“So we quit our jobs and rented an office in downtown Sacramento, 120 square feet with a $19.99 folding table from Walgreen’s. We’d open the phone book, and [say], ‘Hello, Mr. Client, would you like a temp?’ Every single day, we made a commitment: We are not going home until each of us makes 300 calls.” Today, SearchPros Solutions, founded 11 years ago by Ramos with partners Heather Kocina and Rayna Pearson, is one of the fastest-growing staffing and workforce management agencies nationwide and winner of the U.S. Chamber of Commerce 2016 Dream Big Small Business of the Year Award.
With Ramos at the helm as CEO and president, SearchPros represents 1,800 contract workers in 40 states and nine countries.

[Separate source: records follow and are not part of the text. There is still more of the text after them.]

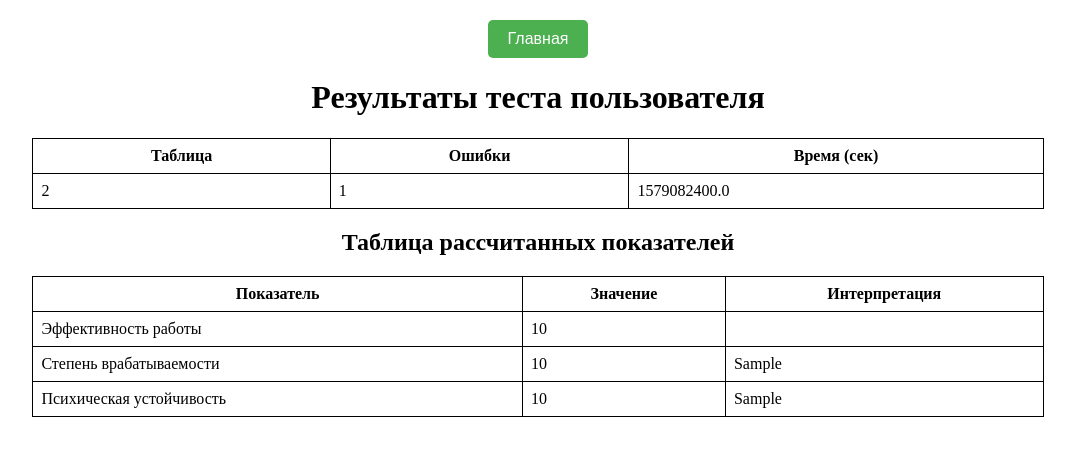
After one commit to Hachaika/test2, a Flask app: template templates/user_results.html in a window 1280 px wide. The commit adds this page. Shown: the top 456 px of the page, without its empty margins (102-1177 px from the left). Run offline with Flask 3, Linux system fonts and the light colour scheme; tables that the repository leaves empty hold one stand-in row (values such as "Sample post"); the template is opened without the code that fills it: values that come from a table or form of the project are taken from there, most other values are stand-ins (such as "Sample title", 1, 10 or a date in 2020).

Commit message:
финал3

```diff
--- a/app.py
+++ b/app.py
@@ -1,6 +1,6 @@
 from flask import Flask, render_template, redirect, url_for, request, jsonify
 from db import db
-from models import User
+from models import User, Score
 import time
 from datetime import timedelta
 from random import shuffle
@@ -19,7 +19,7 @@ def index():
     return render_template('index.html', users=users)
 
 
-class TestResult(db.Model):
+class Result(db.Model):
     __tablename__ = 'test_results'
 
     id = db.Column(db.Integer, primary_key=True)
@@ -43,7 +43,7 @@ class TestResult(db.Model):
                f'time_spent={self.time_spent}>'
 
 
-class TestTable:
+class Table:
     def __init__(self, rows, cols, numbers=None):
         self.rows = rows
         self.cols = cols
@@ -115,7 +115,7 @@ def test():
     test_session = session.get('test_session')
     if not test_session:
         test_session = {
-            'tables': [TestTable(5, 5).get_state() for _ in range(5)],
+            'tables': [Table(5, 5).get_state() for _ in range(5)],
             'current_table_index': 0,
             'start_time': time.time()
         }
@@ -123,7 +123,7 @@ def test():
 
     current_table_index = test_session['current_table_index']
     table_state = test_session['tables'][current_table_index]
-    table = TestTable.from_state(5, 5, table_state)
+    table = Table.from_state(5, 5, table_state)
 
     if request.method == 'POST':
         number = int(request.json.get('number'))
@@ -133,7 +133,7 @@ def test():
             end_time = time.time()
             time_spent = int(end_time - test_session['start_time'])
 
-            result = TestResult(
+            result = Result(
                 user_id=user_id,
                 table_index=current_table_index,
                 mistakes=table.mistakes,
@@ -172,7 +172,7 @@ def result():
     if not user_id:
         return redirect(url_for('login'))
 
-    results = TestResult.query.filter_by(user_id=user_id).order_by(TestResult.table_index).all()
+    results = Result.query.filter_by(user_id=user_id).order_by(Result.table_index).all()
 
     # Расчет метрик
     times = [result.time_spent.total_seconds() for result in results]
@@ -196,6 +196,11 @@ def result():
         "Хорошая психическая устойчивость" if mental_stability < 1 else
         "Низкая психическая устойчивость"
     )
+
+    # Сохранение оценок в базе данных
+    score = Score(efficiency_score=efficiency, workability_score=workability, mental_score=mental_stability)
+    db.session.add(score)
+    db.session.commit()
 
     return render_template(
         'result.html',
@@ -234,24 +239,48 @@ def psychologist_page():
                 user.test_assigned = False  # Убираем назначение
                 db.session.commit()
 
+        # Обработка кнопки "Просмотреть результаты"
+        elif 'view_results' in request.form:
+            user_id = int(request.form['view_results'])
+            return redirect(url_for('user_results', user_id=user_id))
+
     return render_template('psychologist.html', users=users)
 
 
-# Страница добавления пользователя
-@app.route('/add_user', methods=['GET', 'POST'])
-def add_user():
-    if request.method == 'POST':
-        name = request.form['name']
-        email = request.form['email']
+@app.route('/user_results/<int:user_id>')
+def user_results(user_id):
+    results = Result.query.filter_by(user_id=user_id).order_by(Result.table_index).all()
 
-        # Добавляем нового пользователя в базу
-        new_user = User(name=name, email=email, role='user')  # Указываем роль пользователя
-        db.session.add(new_user)
-        db.session.commit()
+    # Расчет метрик
+    times = [result.time_spent.total_seconds() for result in results]
 
-        return redirect(url_for('admin'))  # Перенаправляем на страницу администратора
+    if len(times) < 5:
+        return "Недостаточно данных для расчета."
 
-    return render_template('add_user.html')
+    total_time = sum(times)
+    efficiency = total_time / 5
+    workability = times[0] / efficiency
+    mental_stability = times[3] / efficiency
+
+    workability_interpretation = (
+        "Хорошая врабатываемость" if workability < 1 else
+        "Долгое сосредоточение на работе"
+    )
+
+    mental_stability_interpretation = (
+        "Хорошая психическая устойчивость" if mental_stability < 1 else
+        "Низкая психическая устойчивость"
+    )
+
+    return render_template(
+        'user_results.html',
+        results=results,
+        efficiency=efficiency,
+        workability=workability,
+        mental_stability=mental_stability,
+        workability_interpretation=workability_interpretation,
+        mental_stability_interpretation=mental_stability_interpretation
+    )
 
 
 @app.route('/admin', methods=['GET', 'POST'])
@@ -279,7 +308,7 @@ def admin_page():
             user = User.query.get(user_id)
             if user:
                 # Удаление всех записей тестов, связанных с пользователем
-                TestResult.query.filter_by(user_id=user_id).delete()
+                Result.query.filter_by(user_id=user_id).delete()
                 db.session.delete(user)
                 db.session.commit()
 
--- a/templates/psychologist.html
+++ b/templates/psychologist.html
@@ -16,8 +16,10 @@
                     <th style="border: 1px solid black; padding: 8px; text-align: center; width: 20%;">Имя</th>
                     <th style="border: 1px solid black; padding: 8px; text-align: center; width: 20%;">Email</th>
                     <th style="border: 1px solid black; padding: 8px; text-align: center; width: 20%;">Тест назначен</th>
+                    <th style="border: 1px solid black; padding: 8px; text-align: center; width: 15%;">Тест пройден</th>
                     <th style="border: 1px solid black; padding: 8px; text-align: center; width: 15%;">Назначить тест</th>
                     <th style="border: 1px solid black; padding: 8px; text-align: center; width: 15%;">Убрать назначение</th>
+                    <th style="border: 1px solid black; padding: 8px; text-align: center; width: 15%;">Результаты</th>
                 </tr>
             </thead>
             <tbody>
@@ -27,6 +29,7 @@
                     <td style="border: 1px solid black; padding: 8px; text-align: center;">{{ user.name }}</td>
                     <td style="border: 1px solid black; padding: 8px; text-align: center;">{{ user.email }}</td>
                     <td style="border: 1px solid black; padding: 8px; text-align: center;">{{ "Да" if user.test_assigned else "Нет" }}</td>
+                    <td style="border: 1px solid black; padding: 8px; text-align: center;">{{ "Да" if user.test_passed else "Нет" }}</td>
                     <td style="border: 1px solid black; padding: 8px; text-align: center;">
                         {% if not user.test_assigned %}
                             <button type="submit" name="user_id" value="{{ user.id }}">Назначить тест</button>
@@ -37,6 +40,9 @@
                             <button type="submit" name="remove_assignment" value="{{ user.id }}">Убрать назначение</button>
                         {% endif %}
                     </td>
+                    <td style="border: 1px solid black; padding: 8px; text-align: center;">
+                        <button type="submit" name="view_results" value="{{ user.id }}">Просмотреть результаты</button>
+                    </td>
                 </tr>
                 {% endfor %}
             </tbody>
--- /dev/null
+++ b/templates/user_results.html
@@ -0,0 +1,47 @@
+{% extends "base.html" %}
+
+{% block title %}Результаты пользователя{% endblock %}
+
+{% block content %}
+<h1 style="text-align: center;">Результаты теста пользователя</h1>
+
+<table style="border-collapse: collapse; width: 80%; margin: 0 auto;">
+    <tr>
+        <th style="border: 1px solid black; padding: 8px;">Таблица</th>
+        <th style="border: 1px solid black; padding: 8px;">Ошибки</th>
+        <th style="border: 1px solid black; padding: 8px;">Время (сек)</th>
+    </tr>
+    {% for result in results %}
+        <tr>
+            <td style="border: 1px solid black; padding: 8px;">{{ result.table_index + 1 }}</td>
+            <td style="border: 1px solid black; padding: 8px;">{{ result.mistakes }}</td>
+            <td style="border: 1px solid black; padding: 8px;">{{ result.time_spent.total_seconds() }}</td>
+        </tr>
+    {% endfor %}
+</table>
+
+<h2 style="text-align: center;">Таблица рассчитанных показателей</h2>
+<table style="border-collapse: collapse; width: 80%; margin: 0 auto;">
+    <tr>
+        <th style="border: 1px solid black; padding: 8px;">Показатель</th>
+        <th style="border: 1px solid black; padding: 8px;">Значение</th>
+        <th style="border: 1px solid black; padding: 8px;">Интерпретация</th>
+    </tr>
+    <tr>
+        <td style="border: 1px solid black; padding: 8px;">Эффективность работы</td>
+        <td style="border: 1px solid black; padding: 8px;">{{ efficiency | round(2) }}</td>
+        <td style="border: 1px solid black; padding: 8px;"></td>
+    </tr>
+    <tr>
+        <td style="border: 1px solid black; padding: 8px;">Степень врабатываемости</td>
+        <td style="border: 1px solid black; padding: 8px;">{{ workability | round(2) }}</td>
+        <td style="border: 1px solid black; padding: 8px;">{{ workability_interpretation }}</td>
+    </tr>
+    <tr>
+        <td style="border: 1px solid black; padding: 8px;">Психическая устойчивость</td>
+        <td style="border: 1px solid black; padding: 8px;">{{ mental_stability | round(2) }}</td>
+        <td style="border: 1px solid black; padding: 8px;">{{ mental_stability_interpretation }}</td>
+    </tr>
+</table>
+
+{% endblock %}
```
Also changed, not shown: models.py (+17 -14 lines).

The company’s contractors are IT analysts, front-office receptionists, call center representatives, space shuttle engineers and most every- thing in between. The federal government and the Army and Air Force are big clients; so are aerospace heavyweights like Boeing and Lockheed Martin.
In 2015, SearchPros notched its best year to date, chalking up $32 million in revenue, double that of the previous year. The company headquarters is a 5,400-square-foot, corporate-owned office in leafy Citrus Heights — a far cry from the cubbyhole where the company got started.
“Isn’t it crazy? Coming from where I come from, someone who could barely speak English and had no financial support [for college]? It just shows you what dedication and perseverance can do,” says Ramos, who came to the United States from the Philippines with her family at age 7 and paid her own way through SF State working an overnight shift at a hotel.
A little serendipity, courtesy of the University, also helped. Ramos was flipping through an SF State bulletin when she stumbled across a degree program called industrial/organizational psychology, or IOP. It sounded perfect for someone who, like her, was looking for a major that would bridge the fields of psychology and business in an interesting way.
“IOP is really just applying the science of psychology to the work- place,” explains Chris Wright, professor of psychology and director of SF State’s IOP concentration. “It doesn’t just help organizations on the staffing and recruitment end, but with performance management, employee engagement, and leadership and organizational development — everything from what is traditionally thought of as human resources to more management-consulting areas.”
Ramos says she applies the principles of IOP in her work daily. For example, SearchPros requires that applicants take personality tests such as the well-known Myers-Briggs Type Indicator. Such tests help the company make the best possible match between employer and contractor.
“A happy place of employment, an effective place of employment, is only 20 percent technical ability. Eighty percent is personality, how well people match,” Ramos says. “That’s our extra secret sauce.”